▶ [Supplied information]:
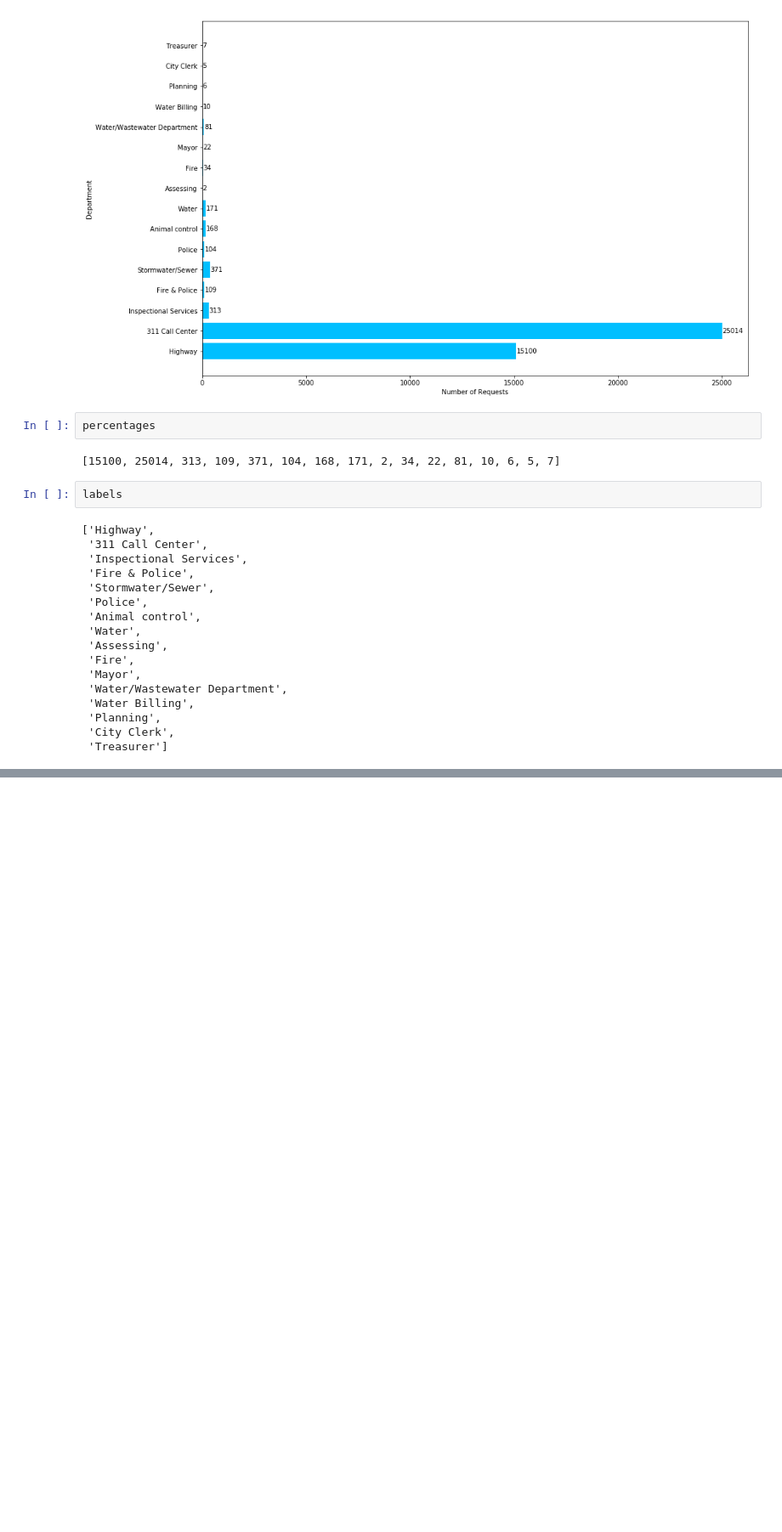
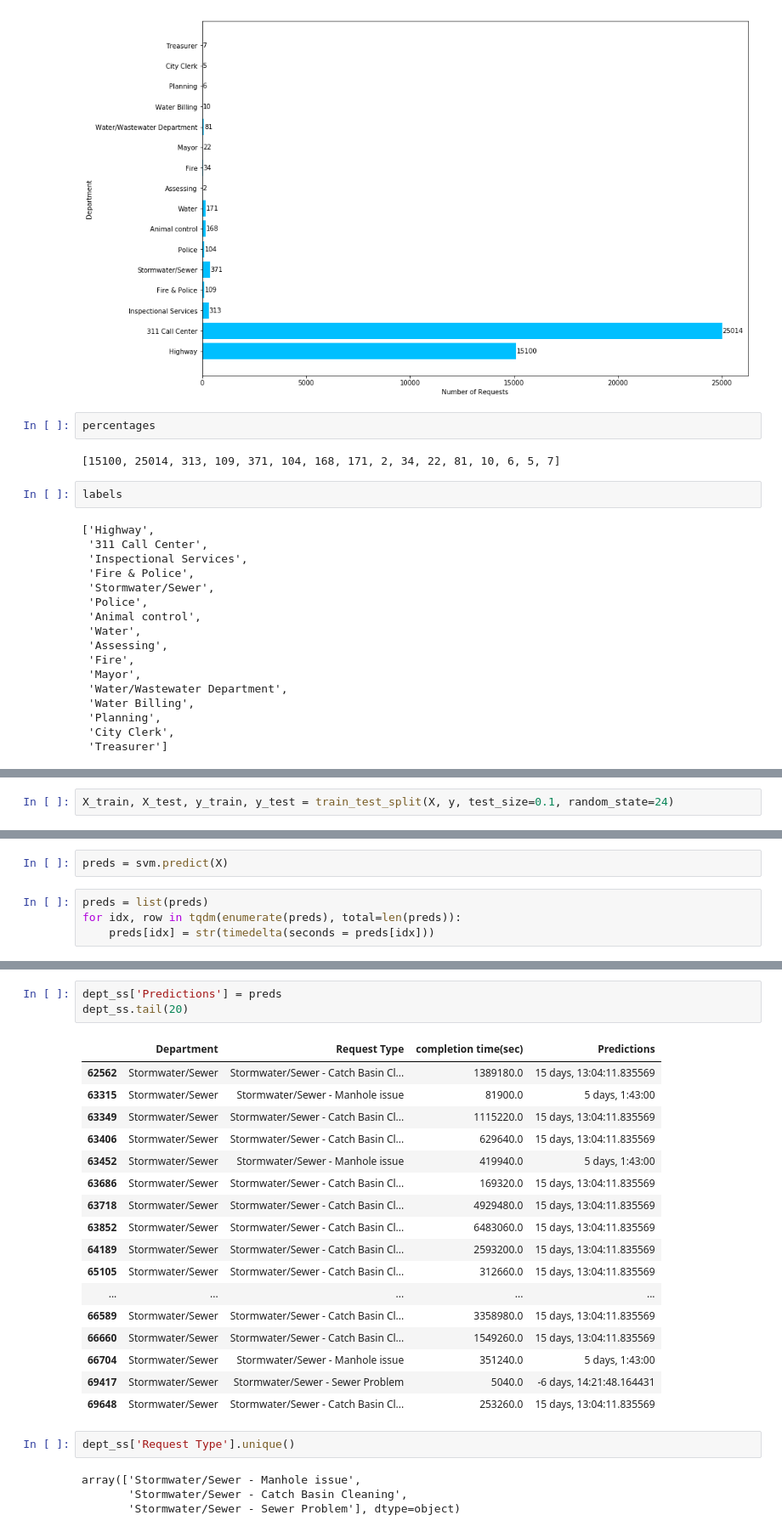
Before and after one commit to Ayush-Shirsat/Haverhill_request, a Jupyter notebook: src/data analysis.ipynb, the cells around one changed output, grey strips where cells are left out. Shown: that part at 85% size. Drawn from its saved outputs; the diff is of its cells as text; blank space fills up the shorter version.

```diff
--- a/src/data analysis.ipynb
+++ b/src/data analysis.ipynb
@@ -336,0 +746,2 @@ for i, dep in enumerate(dept):
+# %%
+X_train, X_test, y_train, y_test = train_test_split(X, y, test_size=0.1, random_state=24)
@@ -336,0 +767,6 @@ for i, dep in enumerate(dept):
+# %%
+preds = svm.predict(X)
+# %%
+preds = list(preds)
+for idx, row in tqdm(enumerate(preds), total=len(preds)):
+    preds[idx] = str(timedelta(seconds = preds[idx]))
@@ -336,0 +775,27 @@ for i, dep in enumerate(dept):
+# %%
+dept_ss['Predictions'] = preds
+dept_ss.tail(20)
+# %% [output]
+|  | Department | Request Type | completion time(sec) | Predictions |
+| 62562 | Stormwater/Sewer | Stormwater/Sewer - Catch Basin Cl... | 1389180.0 | 15 days, 13:04:11.835569 |
+| 63315 | Stormwater/Sewer | Stormwater/Sewer - Manhole issue | 81900.0 | 5 days, 1:43:00 |
+| 63349 | Stormwater/Sewer | Stormwater/Sewer - Catch Basin Cl... | 1115220.0 | 15 days, 13:04:11.835569 |
+| 63406 | Stormwater/Sewer | Stormwater/Sewer - Catch Basin Cl... | 629640.0 | 15 days, 13:04:11.835569 |
+| 63452 | Stormwater/Sewer | Stormwater/Sewer - Manhole issue | 419940.0 | 5 days, 1:43:00 |
+| 63686 | Stormwater/Sewer | Stormwater/Sewer - Catch Basin Cl... | 169320.0 | 15 days, 13:04:11.835569 |
+| 63718 | Stormwater/Sewer | Stormwater/Sewer - Catch Basin Cl... | 4929480.0 | 15 days, 13:04:11.835569 |
+| 63852 | Stormwater/Sewer | Stormwater/Sewer - Catch Basin Cl... | 6483060.0 | 15 days, 13:04:11.835569 |
+| 64189 | Stormwater/Sewer | Stormwater/Sewer - Catch Basin Cl... | 2593200.0 | 15 days, 13:04:11.835569 |
+| 65105 | Stormwater/Sewer | Stormwater/Sewer - Catch Basin Cl... | 312660.0 | 15 days, 13:04:11.835569 |
+| ... | ... | ... | ... | ... |
+| 66589 | Stormwater/Sewer | Stormwater/Sewer - Catch Basin Cl... | 3358980.0 | 15 days, 13:04:11.835569 |
+| 66660 | Stormwater/Sewer | Stormwater/Sewer - Catch Basin Cl... | 1549260.0 | 15 days, 13:04:11.835569 |
+| 66704 | Stormwater/Sewer | Stormwater/Sewer - Manhole issue | 351240.0 | 5 days, 1:43:00 |
+| 69417 | Stormwater/Sewer | Stormwater/Sewer - Sewer Problem | 5040.0 | -6 days, 14:21:48.164431 |
+| 69648 | Stormwater/Sewer | Stormwater/Sewer - Catch Basin Cl... | 253260.0 | 15 days, 13:04:11.835569 |
+# %%
+dept_ss['Request Type'].unique()
+# %% [output]
+array(['Stormwater/Sewer - Manhole issue',
+       'Stormwater/Sewer - Catch Basin Cleaning',
+       'Stormwater/Sewer - Sewer Problem'], dtype=object)
```
Also changed, not shown: parts of 135 cells of this notebook.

▶ [What you are asked to do]:
Could the entries above be returned verbatim, with no pictures included?

▶ [Answer below]:
Before and after one commit to Ayush-Shirsat/Haverhill_request, a Jupyter notebook: src/data analysis.ipynb, the cells around one changed output, grey strips where cells are left out. Shown: that part at 85% size. Drawn from its saved outputs; the diff is of its cells as text; blank space fills up the shorter version.

```diff
--- a/src/data analysis.ipynb
+++ b/src/data analysis.ipynb
@@ -336,0 +746,2 @@ for i, dep in enumerate(dept):
+# %%
+X_train, X_test, y_train, y_test = train_test_split(X, y, test_size=0.1, random_state=24)
@@ -336,0 +767,6 @@ for i, dep in enumerate(dept):
+# %%
+preds = svm.predict(X)
+# %%
+preds = list(preds)
+for idx, row in tqdm(enumerate(preds), total=len(preds)):
+    preds[idx] = str(timedelta(seconds = preds[idx]))
@@ -336,0 +775,27 @@ for i, dep in enumerate(dept):
+# %%
+dept_ss['Predictions'] = preds
+dept_ss.tail(20)
+# %% [output]
+|  | Department | Request Type | completion time(sec) | Predictions |
+| 62562 | Stormwater/Sewer | Stormwater/Sewer - Catch Basin Cl... | 1389180.0 | 15 days, 13:04:11.835569 |
+| 63315 | Stormwater/Sewer | Stormwater/Sewer - Manhole issue | 81900.0 | 5 days, 1:43:00 |
+| 63349 | Stormwater/Sewer | Stormwater/Sewer - Catch Basin Cl... | 1115220.0 | 15 days, 13:04:11.835569 |
+| 63406 | Stormwater/Sewer | Stormwater/Sewer - Catch Basin Cl... | 629640.0 | 15 days, 13:04:11.835569 |
+| 63452 | Stormwater/Sewer | Stormwater/Sewer - Manhole issue | 419940.0 | 5 days, 1:43:00 |
+| 63686 | Stormwater/Sewer | Stormwater/Sewer - Catch Basin Cl... | 169320.0 | 15 days, 13:04:11.835569 |
+| 63718 | Stormwater/Sewer | Stormwater/Sewer - Catch Basin Cl... | 4929480.0 | 15 days, 13:04:11.835569 |
+| 63852 | Stormwater/Sewer | Stormwater/Sewer - Catch Basin Cl... | 6483060.0 | 15 days, 13:04:11.835569 |
+| 64189 | Stormwater/Sewer | Stormwater/Sewer - Catch Basin Cl... | 2593200.0 | 15 days, 13:04:11.835569 |
+| 65105 | Stormwater/Sewer | Stormwater/Sewer - Catch Basin Cl... | 312660.0 | 15 days, 13:04:11.835569 |
+| ... | ... | ... | ... | ... |
+| 66589 | Stormwater/Sewer | Stormwater/Sewer - Catch Basin Cl... | 3358980.0 | 15 days, 13:04:11.835569 |
+| 66660 | Stormwater/Sewer | Stormwater/Sewer - Catch Basin Cl... | 1549260.0 | 15 days, 13:04:11.835569 |
+| 66704 | Stormwater/Sewer | Stormwater/Sewer - Manhole issue | 351240.0 | 5 days, 1:43:00 |
+| 69417 | Stormwater/Sewer | Stormwater/Sewer - Sewer Problem | 5040.0 | -6 days, 14:21:48.164431 |
+| 69648 | Stormwater/Sewer | Stormwater/Sewer - Catch Basin Cl... | 253260.0 | 15 days, 13:04:11.835569 |
+# %%
+dept_ss['Request Type'].unique()
+# %% [output]
+array(['Stormwater/Sewer - Manhole issue',
+       'Stormwater/Sewer - Catch Basin Cleaning',
+       'Stormwater/Sewer - Sewer Problem'], dtype=object)
```
Also changed, not shown: parts of 135 cells of this notebook.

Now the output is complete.